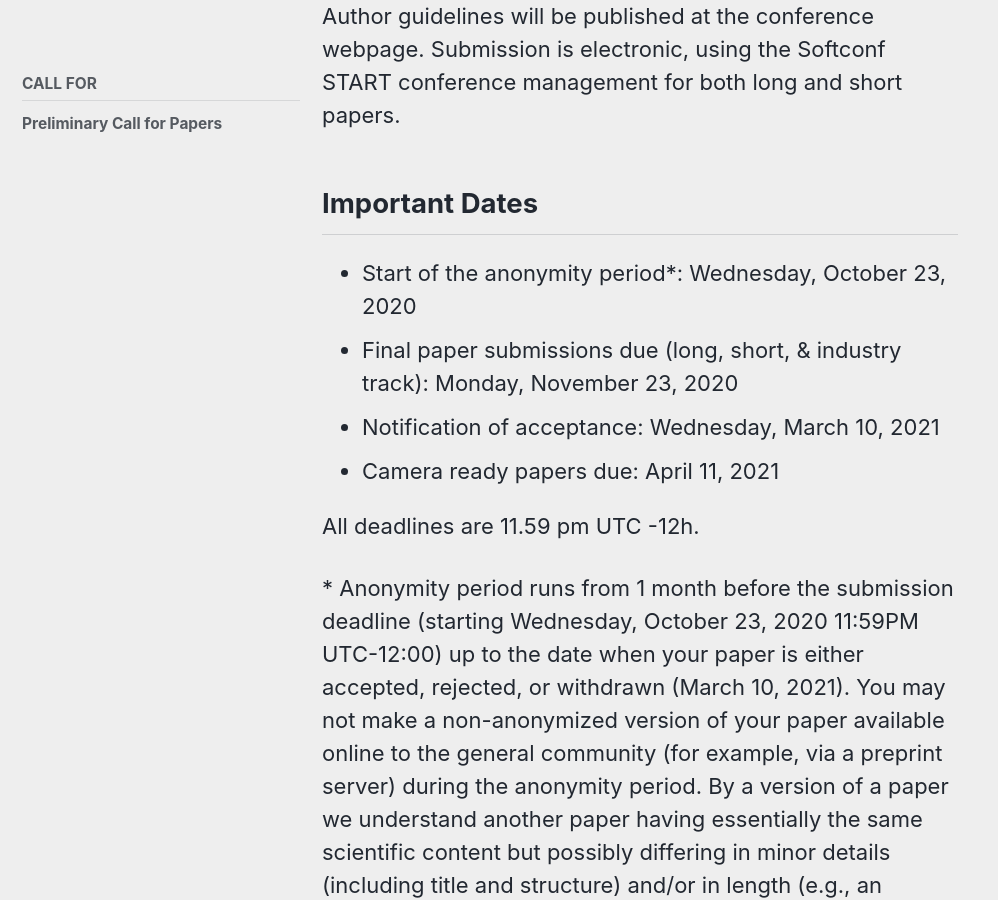
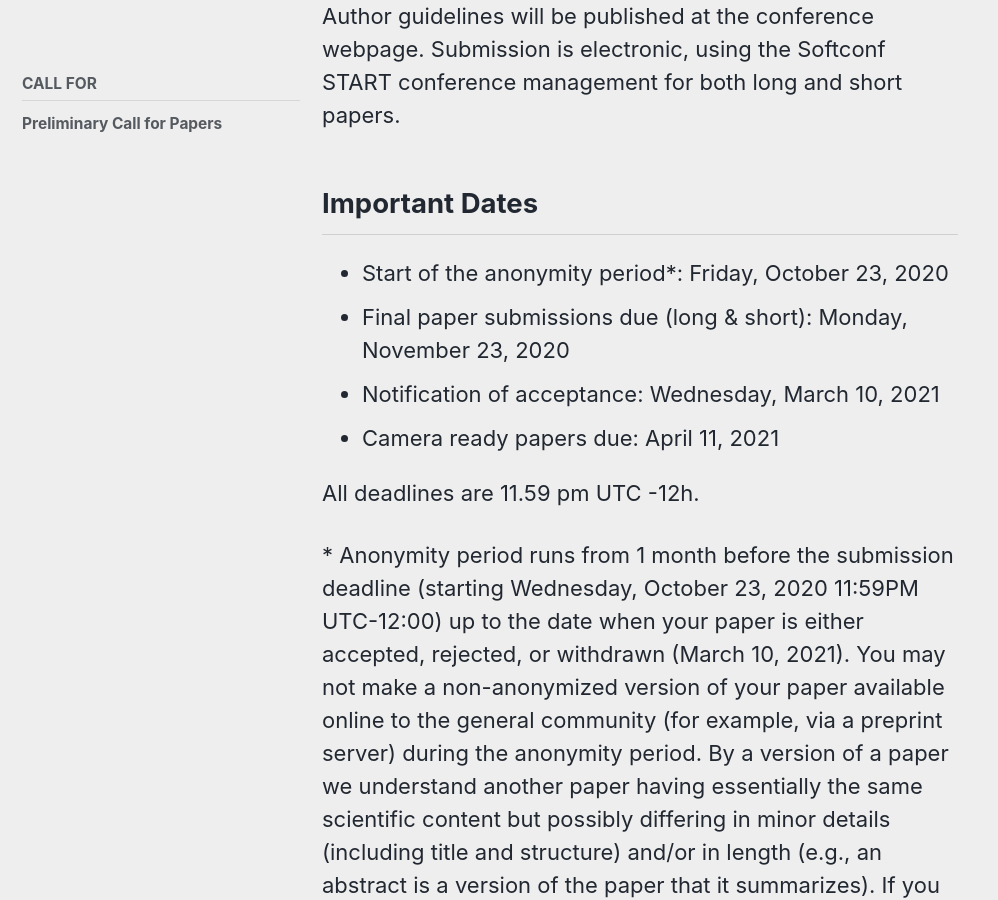
Before and after one commit to naacl-org/naacl-2021-website, a Jekyll site: the page built from _pages/calls/papers.md, in a window 1280 px wide and 900 px high, scrolled down 2582 px. Shown: the whole window, without its empty margins (0-998 px from the left). Built offline with Jekyll 4.4.1, drawn with Linux system fonts in a browser that asks for light colours; cached includes are drawn as plain includes; nearby versions of some CDN libraries.

Commit message:
Remove mention of industry track & fix deadline date.

```diff
--- a/_pages/calls/papers.md
+++ b/_pages/calls/papers.md
@@ -42,8 +42,8 @@ While NAACL-HLT 2021 will have a theme (TBD), we anticipate a comprehensive tech
 Following the previous conferences, NAACL-HLT 2021 will be open for two types of submissions: long and short papers. Author guidelines will be published at the conference webpage. Submission is electronic, using the Softconf START conference management for both long and short papers.
 
 ## Important Dates
-- Start of the anonymity period\*: Wednesday, October 23, 2020
-- Final paper submissions due (long, short, &amp; industry track): Monday, November 23, 2020
+- Start of the anonymity period\*: Friday, October 23, 2020
+- Final paper submissions due (long &amp; short): Monday, November 23, 2020
 - Notification of acceptance: Wednesday, March 10, 2021
 - Camera ready papers due: April 11, 2021
 
```
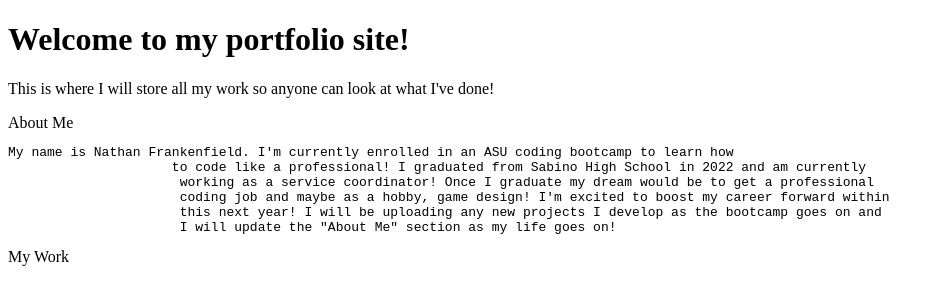
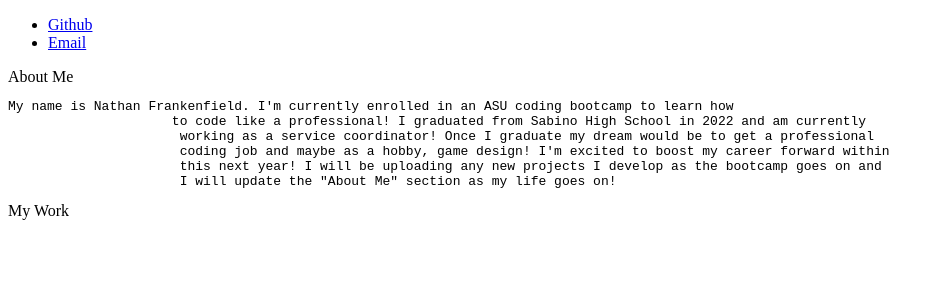
Before and after one commit to Natecon2/Bootcamp-second-challenge, a plain HTML site: page index.html in a window 1280 px wide. Shown: the whole page, without its empty margins (0-944 px from the left). Drawn offline with Linux system fonts and the light colour scheme.

Commit message:
added most html

```diff
--- a/index.html
+++ b/index.html
@@ -10,8 +10,12 @@
 <body>
     <!-- Header -->
     <header>
-        <h1>Welcome to my portfolio site!</h1>
-        <p>This is where I will store all my work so anyone can look at what I've done!</p>
+        <nav class="text-center">
+            <ul>
+                <li> <a href=https://github.com/Natecon2>Github</a></li>
+                <li><a href=frankenfieldnathan5@gmail.com>Email</a></li>
+            </ul>
+        </nav>
     </header>
     <!-- Body -->
     <main>
@@ -27,8 +31,10 @@
             </section>
             <section class="area">
                 <header class="area-title">My Work</header>
+                <!-- come back to this -->
             </section>
 
+            </section>
         </div>
     </main>
 </body>
```
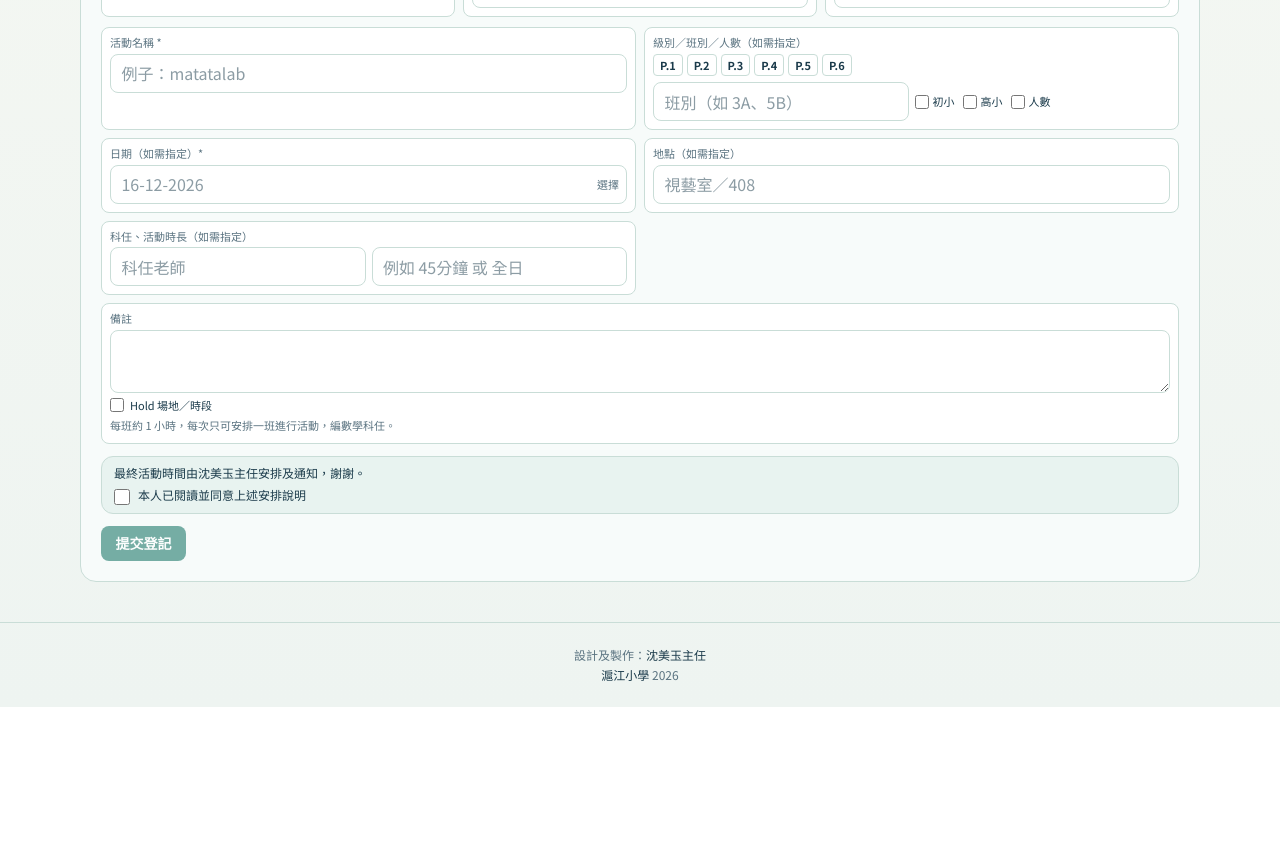
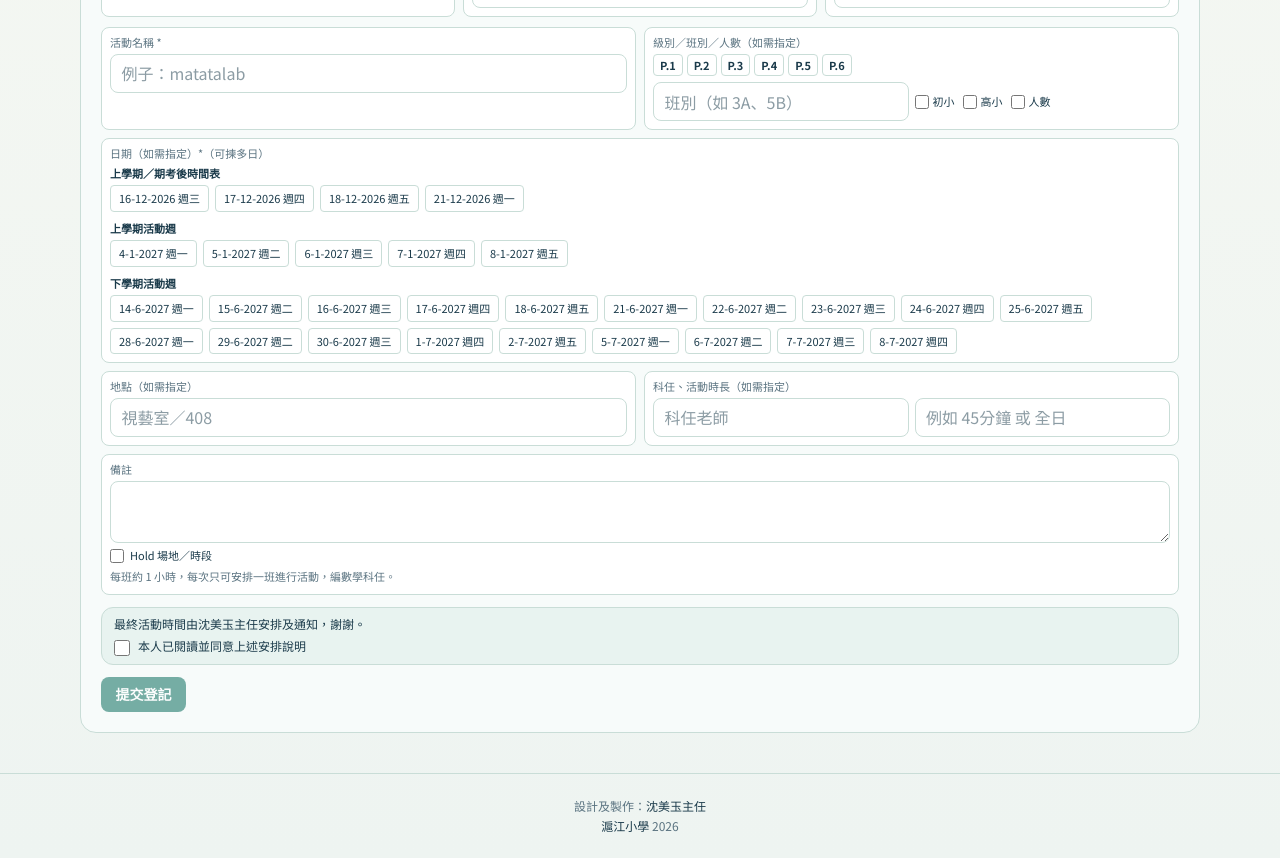
Before and after one commit to shamsham2026/sap-activity-week, a Next.js app: page / in a window 1280 px wide. Shown: the part 780-1638 px from the top of the page. Before the commit the page ends 1487 px from the top, so only its background shows below. Built offline with nearby package versions, Linux system fonts and the light colour scheme.

Commit message:
feat: pick dates with checkboxes instead of typing a date

```diff
--- a/src/components/ActivityWeekFormTable.tsx
+++ b/src/components/ActivityWeekFormTable.tsx
@@ -3,10 +3,12 @@
 import type { Dispatch, SetStateAction } from "react";
 import { FORM_EXAMPLE, FORM_SECTION_LABELS } from "@/lib/activity-week-schedule";
 import { ACTIVITY_WEEK_SEED } from "@/lib/activity-week-seed";
+import type { RegistrationDateOption } from "@/lib/activity-week-grid";
 
 export type ActivityWeekForm = {
   title: string;
-  dateOrWindow: string;
+  /** 已揀選嘅登記日期（ISO），可以揀多日。 */
+  dates: string[];
   periods: string;
   venue: string;
   grades: string[];
@@ -53,16 +55,19 @@ const LABEL = "block text-[11px] leading-tight text-[var(--brand-muted)]";
 export function ActivityWeekFormTable({
   form,
   setForm,
-  dateValue,
-  shownDate,
-  singleDmyToIso,
+  dateOptions,
 }: {
   form: ActivityWeekForm;
   setForm: Dispatch<SetStateAction<ActivityWeekForm>>;
-  dateValue: string;
-  shownDate: string;
-  singleDmyToIso: (raw: string) => string | null;
+  dateOptions: RegistrationDateOption[];
 }) {
+  const groups: { title: string; days: RegistrationDateOption[] }[] = [];
+  for (const option of dateOptions) {
+    const last = groups[groups.length - 1];
+    if (last?.title === option.group) last.days.push(option);
+    else groups.push({ title: option.group, days: [option] });
+  }
+
   return (
     <div className="space-y-2.5">
       {/* 表格頂部三格：提交方式、科組／其他、聯絡教師 */}
@@ -243,40 +248,59 @@ export function ActivityWeekFormTable({
           ) : null}
         </div>
 
-        {/* 日期（如需指定） */}
-        <div className="rounded-lg border border-[var(--brand-line)] bg-white p-2">
-          <span className={LABEL}>日期（如需指定）*</span>
-          <span className="relative mt-1 block">
-            <input
-              className="field w-full pr-11"
-              aria-label="擬定日期"
-              inputMode="text"
-              placeholder="16-12-2026"
-              value={shownDate}
-              onChange={(e) => {
-                const typed = e.target.value;
-                setForm((f) => ({
-                  ...f,
-                  dateOrWindow: singleDmyToIso(typed) ?? typed,
-                }));
-              }}
-              required
-            />
-            <input
-              className="absolute inset-y-0 right-0 w-10 cursor-pointer opacity-0"
-              type="date"
-              lang="en-GB"
-              aria-label="選擇日期"
-              value={dateValue}
-              onChange={(e) => setForm((f) => ({ ...f, dateOrWindow: e.target.value }))}
-            />
-            <span
-              className="pointer-events-none absolute right-2 top-1/2 -translate-y-1/2 text-[11px] text-[var(--brand-muted)]"
-              aria-hidden
-            >
-              選擇
-            </span>
-          </span>
+        {/* 日期（如需指定）：checkbox 點選，可以揀多日 */}
+        <div className="rounded-lg border border-[var(--brand-line)] bg-white p-2 md:col-span-2">
+          <span className={LABEL}>日期（如需指定）*（可揀多日）</span>
+          <div className="mt-1 space-y-2">
+            {groups.map((group) => (
+              <div key={group.title}>
+                <p className="text-[11px] font-semibold text-[var(--brand-ink)]">
+                  {group.title}
+                </p>
+                <div className="mt-1 flex flex-wrap gap-1.5">
+                  {group.days.map((day) => {
+                    const checked = form.dates.includes(day.date);
+                    return (
+                      <label
+                        key={day.date}
+                        className={`flex cursor-pointer items-center gap-1 rounded border px-2 py-1 text-[11px] ${
+                          checked
+                            ? "border-[var(--brand-accent)] bg-[var(--brand-accent)] text-white"
+                            : "border-[var(--brand-line)] bg-white text-[var(--brand-ink)]"
+                        }`}
+                      >
+                        <input
+                          type="checkbox"
+                          className="sr-only"
+                          checked={checked}
+                          onChange={(e) =>
+                            setForm((f) => ({
+                              ...f,
+                              dates: e.target.checked
+                                ? [...f.dates, day.date].sort()
+                                : f.dates.filter((d) => d !== day.date),
+                            }))
+                          }
+                        />
+                        {day.label}
+                      </label>
+                    );
+                  })}
+                </div>
+              </div>
+            ))}
+          </div>
+          {form.dates.length ? (
+            <p className="mt-1.5 text-[11px] text-[var(--brand-muted)]">
+              已揀：
+              {form.dates
+                .map((d) => {
+                  const found = dateOptions.find((o) => o.date === d);
+                  return found ? found.label : d;
+                })
+                .join("、")}
+            </p>
+          ) : null}
         </div>
 
         {/* 地點（如需指定） */}
--- a/src/components/ActivityWeekRegisterClient.tsx
+++ b/src/components/ActivityWeekRegisterClient.tsx
@@ -2,7 +2,11 @@
 
 import { useCallback, useEffect, useMemo, useState, type FocusEvent, type FormEvent } from "react";
 import { regWarnings, splitList } from "@/lib/activity-week-conflicts";
-import { formatShownDate } from "@/lib/activity-week-grid";
+import {
+  formatShownDate,
+  registrationDateOptions,
+  type RegistrationDateOption,
+} from "@/lib/activity-week-grid";
 import { revealFocusedField } from "@/lib/reveal-focused-field";
 import {
   FORM_INSTRUCTIONS,
@@ -16,20 +20,6 @@ import { ActivityWeekFormTable } from "@/components/ActivityWeekFormTable";
 import { ScheduleTableView } from "@/components/ScheduleTableView";
 
 
-function singleDmyToIso(raw: string): string | null {
-  const match = raw.trim().match(/^(\d{1,2})-(\d{1,2})-(\d{4})$/);
-  if (!match) return null;
-  const day = Number(match[1]);
-  const month = Number(match[2]);
-  const year = Number(match[3]);
-  if (month < 1 || month > 12 || day < 1 || day > 31) return null;
-  const dt = new Date(Date.UTC(year, month - 1, day));
-  if (dt.getUTCFullYear() !== year || dt.getUTCMonth() !== month - 1 || dt.getUTCDate() !== day) {
-    return null;
-  }
-  return `${year}-${String(month).padStart(2, "0")}-${String(day).padStart(2, "0")}`;
-}
-
 function shownConstraint(line: string): string {
   const splitAt = line.indexOf("：");
   if (splitAt < 0) return line;
@@ -38,7 +28,7 @@ function shownConstraint(line: string): string {
 
 const EMPTY = {
   title: "",
-  dateOrWindow: "",
+  dates: [] as string[],
   periods: "",
   venue: "",
   grades: [] as string[],
@@ -99,8 +89,8 @@ export function ActivityWeekRegisterClient() {
   }, [load]);
 
   const warnings = useMemo(
-    () => regWarnings(form.dateOrWindow, known, form.venue, form.periods),
-    [form.dateOrWindow, form.venue, form.periods, known],
+    () => regWarnings(form.dates.join("、"), known, form.venue, form.periods),
+    [form.dates, form.venue, form.periods, known],
   );
   const showWarnings =
     warnings.conflicts.length > 0 || warnings.hallFull || warnings.constraints.length > 0;
@@ -111,6 +101,10 @@ export function ActivityWeekRegisterClient() {
     setDone(null);
     if (!agreed) {
       setError("請先確認免責聲明");
+      return;
+    }
+    if (!form.dates.length) {
+      setError("請至少揀一個日期");
       return;
     }
     let audience = "";
@@ -140,7 +134,7 @@ export function ActivityWeekRegisterClient() {
         headers: { "Content-Type": "application/json" },
         body: JSON.stringify({
           title: form.title.trim(),
-          dateOrWindow: form.dateOrWindow.trim(),
+          dateOrWindow: form.dates.join("、"),
           periods: splitList(form.periods),
           venue: form.venue.trim(),
           audience,
@@ -167,12 +161,7 @@ export function ActivityWeekRegisterClient() {
     }
   }
 
-  const dateValue = /^\d{4}-\d{2}-\d{2}$/.test(form.dateOrWindow)
-    ? form.dateOrWindow
-    : (singleDmyToIso(form.dateOrWindow) ?? "");
-  const shownDate = /^\d{4}-\d{2}-\d{2}$/.test(form.dateOrWindow)
-    ? formatShownDate(form.dateOrWindow)
-    : form.dateOrWindow;
+  const dateOptions: RegistrationDateOption[] = useMemo(() => registrationDateOptions(), []);
 
   return (
     <div className="space-y-4">
@@ -205,9 +194,7 @@ export function ActivityWeekRegisterClient() {
         <ActivityWeekFormTable
           form={form}
           setForm={setForm}
-          dateValue={dateValue}
-          shownDate={shownDate}
-          singleDmyToIso={singleDmyToIso}
+          dateOptions={dateOptions}
         />
         {showWarnings ? (
           <div className="space-y-1 rounded-xl border border-amber-200 bg-amber-50 px-3 py-2 text-xs text-amber-950">
--- a/src/lib/activity-week-conflicts.ts
+++ b/src/lib/activity-week-conflicts.ts
@@ -44,6 +44,15 @@ export function parseDateOrWindow(raw: string): string[] {
 function expandDateOrWindow(raw: string): string[] {
   const t = (raw ?? "").trim();
   if (!t) return [];
+
+  // 多個日子用「、」或逗號分隔，逐個拆開再合併。
+  const parts = t
+    .split(/[、,，]/)
+    .map((part) => part.trim())
+    .filter(Boolean);
+  if (parts.length > 1) {
+    return [...new Set(parts.flatMap((part) => expandDateOrWindow(part)))];
+  }
 
   const isoRange = t.match(
     /^(\d{4})-(\d{2})-(\d{2})\s*[\/–—-]\s*(\d{4})-(\d{2})-(\d{2})$/,
--- a/src/lib/activity-week-grid.ts
+++ b/src/lib/activity-week-grid.ts
@@ -90,6 +90,9 @@ export function formatRegistrationDate(iso: string): string {
 /** Show a stored ISO or compact window as 日-月-年. Other text is unchanged. */
 export function formatShownDate(raw: string): string {
   const text = raw.trim();
+  // 多個日子用「、」分隔，逐個格式化。
+  const parts = text.split(/[、,，]/).map((part) => part.trim()).filter(Boolean);
+  if (parts.length > 1) return parts.map((part) => formatShownDate(part)).join("、");
   const iso = text.match(/^(\d{4})-(\d{2})-(\d{2})$/);
   if (iso) return `${Number(iso[3])}-${Number(iso[2])}-${iso[1]}`;
   const compact = text.match(/^(\d{4})-(\d{2})-(\d{2})\/(\d{1,2})$/);
@@ -483,6 +486,29 @@ export function registrationCalendars(): RegistrationCalendarMonth[] {
   return months;
 }
 
+export type RegistrationDateOption = {
+  group: string;
+  date: string;
+  label: string;
+};
+
+/**
+ * 可供同事點選嘅登記日期，跟公開月曆同一批日子。
+ * 期考後係 2026-12，上學期／下學期活動週係 2027 年。
+ */
+export function registrationDateOptions(): RegistrationDateOption[] {
+  const out: RegistrationDateOption[] = [];
+  for (const month of registrationCalendars()) {
+    for (const week of month.weeks) {
+      for (const day of week) {
+        if (!day) continue;
+        out.push({ group: month.group, date: day.date, label: day.label });
+      }
+    }
+  }
+  return out;
+}
+
 export function isClassCode(value: string): boolean {
   return CLASS_CODES.includes(value);
 }
```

- TASK STATEMENT -
The answer must be every line from the records above that contains the word "compact", copied out.

- THE ANSWER -
 /** Show a stored ISO or compact window as 日-月-年. Other text is unchanged. */
   const compact = text.match(/^(\d{4})-(\d{2})-(\d{2})\/(\d{1,2})$/);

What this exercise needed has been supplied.